== EXERCISE BRIEF ==
Among the records, which lines hold the word "relative"? Pick them out.

═══ DATA SUPPLIED ═══

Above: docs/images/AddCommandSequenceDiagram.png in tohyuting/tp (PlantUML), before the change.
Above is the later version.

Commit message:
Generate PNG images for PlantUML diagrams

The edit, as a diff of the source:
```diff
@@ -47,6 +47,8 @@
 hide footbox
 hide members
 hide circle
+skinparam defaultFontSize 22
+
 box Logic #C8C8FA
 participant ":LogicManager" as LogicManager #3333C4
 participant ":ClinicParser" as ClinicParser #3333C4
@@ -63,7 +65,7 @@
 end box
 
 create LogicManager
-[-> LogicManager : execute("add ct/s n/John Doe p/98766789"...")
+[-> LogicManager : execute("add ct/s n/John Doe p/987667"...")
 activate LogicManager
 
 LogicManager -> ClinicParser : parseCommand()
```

═══
═══ DATA SUPPLIED ═══

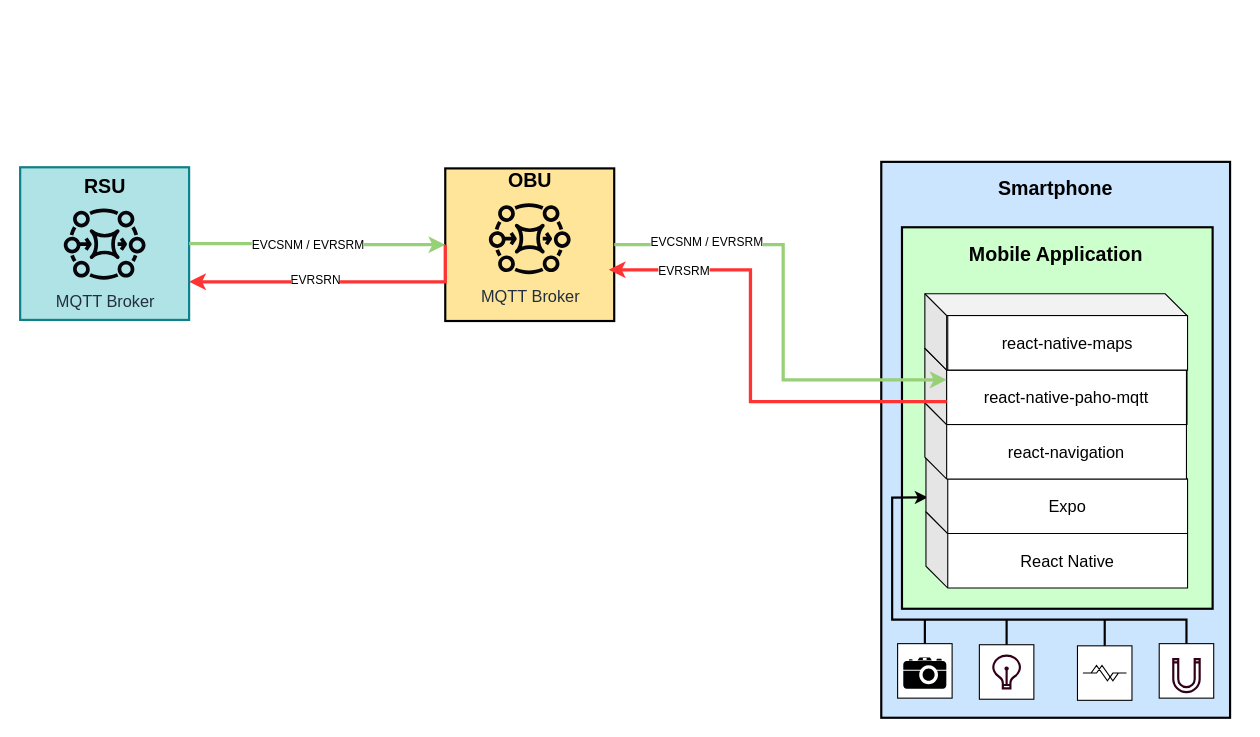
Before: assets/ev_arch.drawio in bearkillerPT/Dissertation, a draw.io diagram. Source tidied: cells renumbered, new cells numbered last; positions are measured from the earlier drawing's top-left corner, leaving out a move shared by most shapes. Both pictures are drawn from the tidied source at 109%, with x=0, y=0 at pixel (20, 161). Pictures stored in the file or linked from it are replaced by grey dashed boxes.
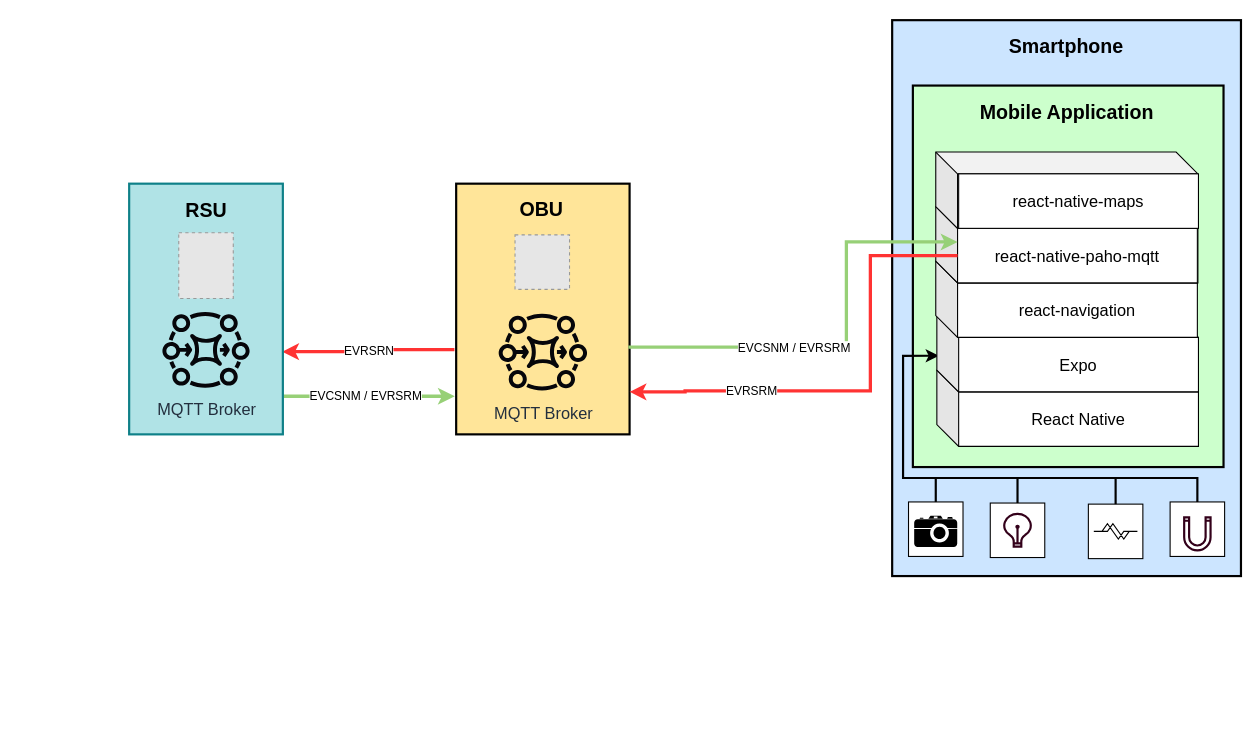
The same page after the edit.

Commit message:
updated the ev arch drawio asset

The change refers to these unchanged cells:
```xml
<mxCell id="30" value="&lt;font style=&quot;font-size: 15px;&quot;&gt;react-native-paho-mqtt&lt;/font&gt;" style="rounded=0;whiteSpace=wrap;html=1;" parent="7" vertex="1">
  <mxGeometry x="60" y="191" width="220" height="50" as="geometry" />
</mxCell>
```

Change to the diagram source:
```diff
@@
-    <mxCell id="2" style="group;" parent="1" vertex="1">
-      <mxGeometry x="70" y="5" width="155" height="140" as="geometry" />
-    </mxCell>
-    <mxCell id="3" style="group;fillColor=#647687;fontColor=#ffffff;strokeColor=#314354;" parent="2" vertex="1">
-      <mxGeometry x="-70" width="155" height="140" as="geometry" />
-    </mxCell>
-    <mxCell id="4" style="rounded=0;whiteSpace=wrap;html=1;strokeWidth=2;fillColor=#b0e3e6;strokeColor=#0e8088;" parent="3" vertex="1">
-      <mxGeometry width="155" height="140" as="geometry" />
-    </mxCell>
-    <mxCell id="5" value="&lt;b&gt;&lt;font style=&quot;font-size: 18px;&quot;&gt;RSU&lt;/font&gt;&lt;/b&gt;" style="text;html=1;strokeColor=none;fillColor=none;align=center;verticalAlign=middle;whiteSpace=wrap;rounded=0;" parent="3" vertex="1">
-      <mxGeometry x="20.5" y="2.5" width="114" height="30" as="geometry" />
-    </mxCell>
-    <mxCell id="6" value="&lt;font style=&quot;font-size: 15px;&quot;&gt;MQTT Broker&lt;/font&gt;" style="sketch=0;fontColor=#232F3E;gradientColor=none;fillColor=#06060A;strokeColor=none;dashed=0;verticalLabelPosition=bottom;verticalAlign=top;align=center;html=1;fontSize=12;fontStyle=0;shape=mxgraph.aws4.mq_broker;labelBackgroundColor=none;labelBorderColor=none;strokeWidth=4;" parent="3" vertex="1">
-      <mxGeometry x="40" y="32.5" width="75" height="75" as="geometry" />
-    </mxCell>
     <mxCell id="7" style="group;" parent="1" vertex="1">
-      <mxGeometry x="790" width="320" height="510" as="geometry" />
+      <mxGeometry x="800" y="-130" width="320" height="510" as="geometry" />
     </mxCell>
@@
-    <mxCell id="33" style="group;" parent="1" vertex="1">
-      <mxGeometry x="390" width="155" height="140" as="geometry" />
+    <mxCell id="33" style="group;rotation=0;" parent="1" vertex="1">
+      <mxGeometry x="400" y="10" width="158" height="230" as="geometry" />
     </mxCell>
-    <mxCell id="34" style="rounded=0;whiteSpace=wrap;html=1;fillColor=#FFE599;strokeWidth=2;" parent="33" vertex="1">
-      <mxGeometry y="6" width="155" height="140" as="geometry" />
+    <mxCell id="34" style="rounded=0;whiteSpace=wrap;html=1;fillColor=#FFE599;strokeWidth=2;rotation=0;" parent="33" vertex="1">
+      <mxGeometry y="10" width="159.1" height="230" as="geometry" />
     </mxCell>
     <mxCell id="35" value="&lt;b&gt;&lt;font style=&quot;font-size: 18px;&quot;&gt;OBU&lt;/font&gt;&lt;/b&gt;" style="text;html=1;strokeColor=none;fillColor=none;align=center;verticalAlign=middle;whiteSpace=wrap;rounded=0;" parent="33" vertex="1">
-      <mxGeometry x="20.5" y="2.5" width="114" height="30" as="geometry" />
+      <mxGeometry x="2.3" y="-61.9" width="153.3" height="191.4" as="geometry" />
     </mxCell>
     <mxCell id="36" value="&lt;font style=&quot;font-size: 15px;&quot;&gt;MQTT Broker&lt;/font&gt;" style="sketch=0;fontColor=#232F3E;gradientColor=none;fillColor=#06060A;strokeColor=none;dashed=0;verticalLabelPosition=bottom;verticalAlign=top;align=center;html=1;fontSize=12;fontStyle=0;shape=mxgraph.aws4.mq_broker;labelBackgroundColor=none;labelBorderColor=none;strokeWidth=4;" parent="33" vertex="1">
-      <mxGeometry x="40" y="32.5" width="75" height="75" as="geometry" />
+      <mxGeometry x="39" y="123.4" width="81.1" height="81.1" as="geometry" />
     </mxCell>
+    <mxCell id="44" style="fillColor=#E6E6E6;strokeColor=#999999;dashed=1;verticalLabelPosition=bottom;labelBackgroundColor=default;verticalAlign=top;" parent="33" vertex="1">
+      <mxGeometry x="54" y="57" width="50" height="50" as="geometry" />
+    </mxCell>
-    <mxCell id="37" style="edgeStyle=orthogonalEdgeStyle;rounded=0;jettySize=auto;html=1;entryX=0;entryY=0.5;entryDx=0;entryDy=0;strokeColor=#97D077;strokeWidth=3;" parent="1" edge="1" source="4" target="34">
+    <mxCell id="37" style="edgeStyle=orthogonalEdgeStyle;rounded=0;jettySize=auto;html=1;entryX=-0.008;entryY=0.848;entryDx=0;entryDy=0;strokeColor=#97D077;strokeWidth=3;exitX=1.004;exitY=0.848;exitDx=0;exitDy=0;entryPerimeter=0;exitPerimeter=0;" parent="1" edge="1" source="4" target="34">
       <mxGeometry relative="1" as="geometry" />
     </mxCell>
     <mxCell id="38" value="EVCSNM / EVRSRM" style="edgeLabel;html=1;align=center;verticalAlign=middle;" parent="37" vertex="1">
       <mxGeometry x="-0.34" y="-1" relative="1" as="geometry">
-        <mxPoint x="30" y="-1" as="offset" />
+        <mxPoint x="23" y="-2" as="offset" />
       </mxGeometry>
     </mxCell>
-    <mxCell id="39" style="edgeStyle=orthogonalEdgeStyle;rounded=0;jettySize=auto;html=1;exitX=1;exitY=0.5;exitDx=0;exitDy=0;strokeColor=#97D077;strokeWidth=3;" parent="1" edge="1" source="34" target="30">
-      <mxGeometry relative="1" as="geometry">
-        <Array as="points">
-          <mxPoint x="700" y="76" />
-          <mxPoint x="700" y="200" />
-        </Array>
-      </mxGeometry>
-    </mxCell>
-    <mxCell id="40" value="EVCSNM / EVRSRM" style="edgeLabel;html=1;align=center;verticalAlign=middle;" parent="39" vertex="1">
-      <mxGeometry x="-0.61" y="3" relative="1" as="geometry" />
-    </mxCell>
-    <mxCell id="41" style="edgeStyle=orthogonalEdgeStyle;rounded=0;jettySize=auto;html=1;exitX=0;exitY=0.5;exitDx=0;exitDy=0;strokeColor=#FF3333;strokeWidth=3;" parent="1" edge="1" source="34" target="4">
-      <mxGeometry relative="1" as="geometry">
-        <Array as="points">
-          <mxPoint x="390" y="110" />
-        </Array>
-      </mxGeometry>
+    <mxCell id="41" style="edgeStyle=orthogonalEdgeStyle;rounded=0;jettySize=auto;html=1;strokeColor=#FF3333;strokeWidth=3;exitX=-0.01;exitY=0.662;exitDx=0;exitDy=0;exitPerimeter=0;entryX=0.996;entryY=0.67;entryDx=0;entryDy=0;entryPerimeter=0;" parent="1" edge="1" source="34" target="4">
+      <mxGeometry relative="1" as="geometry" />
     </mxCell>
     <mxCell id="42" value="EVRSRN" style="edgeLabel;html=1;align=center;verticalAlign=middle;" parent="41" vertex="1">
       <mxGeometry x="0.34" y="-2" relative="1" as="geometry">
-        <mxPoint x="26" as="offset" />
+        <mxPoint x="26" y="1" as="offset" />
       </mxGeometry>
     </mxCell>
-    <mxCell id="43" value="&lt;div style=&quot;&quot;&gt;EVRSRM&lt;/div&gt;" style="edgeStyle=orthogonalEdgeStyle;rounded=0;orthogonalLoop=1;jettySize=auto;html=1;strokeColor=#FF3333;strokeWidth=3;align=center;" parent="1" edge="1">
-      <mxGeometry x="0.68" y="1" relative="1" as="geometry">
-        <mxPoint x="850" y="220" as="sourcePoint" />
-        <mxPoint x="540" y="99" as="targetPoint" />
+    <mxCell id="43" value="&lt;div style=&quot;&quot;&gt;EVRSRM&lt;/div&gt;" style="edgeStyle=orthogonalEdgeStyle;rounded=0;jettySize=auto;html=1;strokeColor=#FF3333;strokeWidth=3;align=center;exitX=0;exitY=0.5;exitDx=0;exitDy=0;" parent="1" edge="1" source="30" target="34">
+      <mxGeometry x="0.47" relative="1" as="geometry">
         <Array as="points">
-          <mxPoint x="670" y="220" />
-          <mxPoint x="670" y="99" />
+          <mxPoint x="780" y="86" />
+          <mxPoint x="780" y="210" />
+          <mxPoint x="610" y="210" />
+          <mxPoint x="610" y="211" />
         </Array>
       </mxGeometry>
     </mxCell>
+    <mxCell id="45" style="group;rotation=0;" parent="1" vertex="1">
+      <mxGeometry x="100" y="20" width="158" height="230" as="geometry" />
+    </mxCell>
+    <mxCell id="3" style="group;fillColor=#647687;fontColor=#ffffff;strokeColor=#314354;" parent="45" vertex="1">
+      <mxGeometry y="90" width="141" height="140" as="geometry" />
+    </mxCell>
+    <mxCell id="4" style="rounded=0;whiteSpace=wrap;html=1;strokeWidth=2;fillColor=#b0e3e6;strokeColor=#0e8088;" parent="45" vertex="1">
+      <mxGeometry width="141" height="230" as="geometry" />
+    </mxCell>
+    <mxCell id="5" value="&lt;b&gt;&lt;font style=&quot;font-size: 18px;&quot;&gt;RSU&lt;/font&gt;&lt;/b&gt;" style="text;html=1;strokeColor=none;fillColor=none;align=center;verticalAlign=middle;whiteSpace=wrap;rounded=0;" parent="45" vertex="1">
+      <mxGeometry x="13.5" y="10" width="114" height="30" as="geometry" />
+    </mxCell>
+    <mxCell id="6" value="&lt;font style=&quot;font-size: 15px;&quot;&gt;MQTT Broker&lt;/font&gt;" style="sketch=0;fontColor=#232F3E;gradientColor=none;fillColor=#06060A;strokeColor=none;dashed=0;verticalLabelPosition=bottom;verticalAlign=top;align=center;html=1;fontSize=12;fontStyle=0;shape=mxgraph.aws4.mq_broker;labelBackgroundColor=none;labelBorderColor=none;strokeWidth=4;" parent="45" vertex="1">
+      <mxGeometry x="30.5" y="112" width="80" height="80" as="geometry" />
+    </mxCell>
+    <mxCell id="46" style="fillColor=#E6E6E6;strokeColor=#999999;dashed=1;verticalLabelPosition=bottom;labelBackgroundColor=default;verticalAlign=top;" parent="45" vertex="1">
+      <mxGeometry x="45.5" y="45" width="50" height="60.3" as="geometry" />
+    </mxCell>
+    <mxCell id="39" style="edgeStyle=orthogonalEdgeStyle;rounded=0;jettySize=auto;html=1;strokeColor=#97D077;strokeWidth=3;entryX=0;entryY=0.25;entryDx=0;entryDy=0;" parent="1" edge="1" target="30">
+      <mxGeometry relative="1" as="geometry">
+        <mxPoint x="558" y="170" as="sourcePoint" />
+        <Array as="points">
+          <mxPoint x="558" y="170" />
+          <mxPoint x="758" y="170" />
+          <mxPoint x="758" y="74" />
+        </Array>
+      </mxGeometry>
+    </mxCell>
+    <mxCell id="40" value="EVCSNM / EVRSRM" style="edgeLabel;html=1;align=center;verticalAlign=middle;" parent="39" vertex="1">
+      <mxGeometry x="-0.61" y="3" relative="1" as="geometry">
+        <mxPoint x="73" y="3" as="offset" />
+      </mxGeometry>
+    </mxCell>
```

═══

== OUTPUT FOR THIS EXERCISE ==
       <mxGeometry relative="1" as="geometry" />
       <mxGeometry x="-0.34" y="-1" relative="1" as="geometry">
-      <mxGeometry relative="1" as="geometry">
-      <mxGeometry x="-0.61" y="3" relative="1" as="geometry" />
-      <mxGeometry relative="1" as="geometry">
+      <mxGeometry relative="1" as="geometry" />
       <mxGeometry x="0.34" y="-2" relative="1" as="geometry">
-      <mxGeometry x="0.68" y="1" relative="1" as="geometry">
+      <mxGeometry x="0.47" relative="1" as="geometry">
+      <mxGeometry relative="1" as="geometry">
+      <mxGeometry x="-0.61" y="3" relative="1" as="geometry">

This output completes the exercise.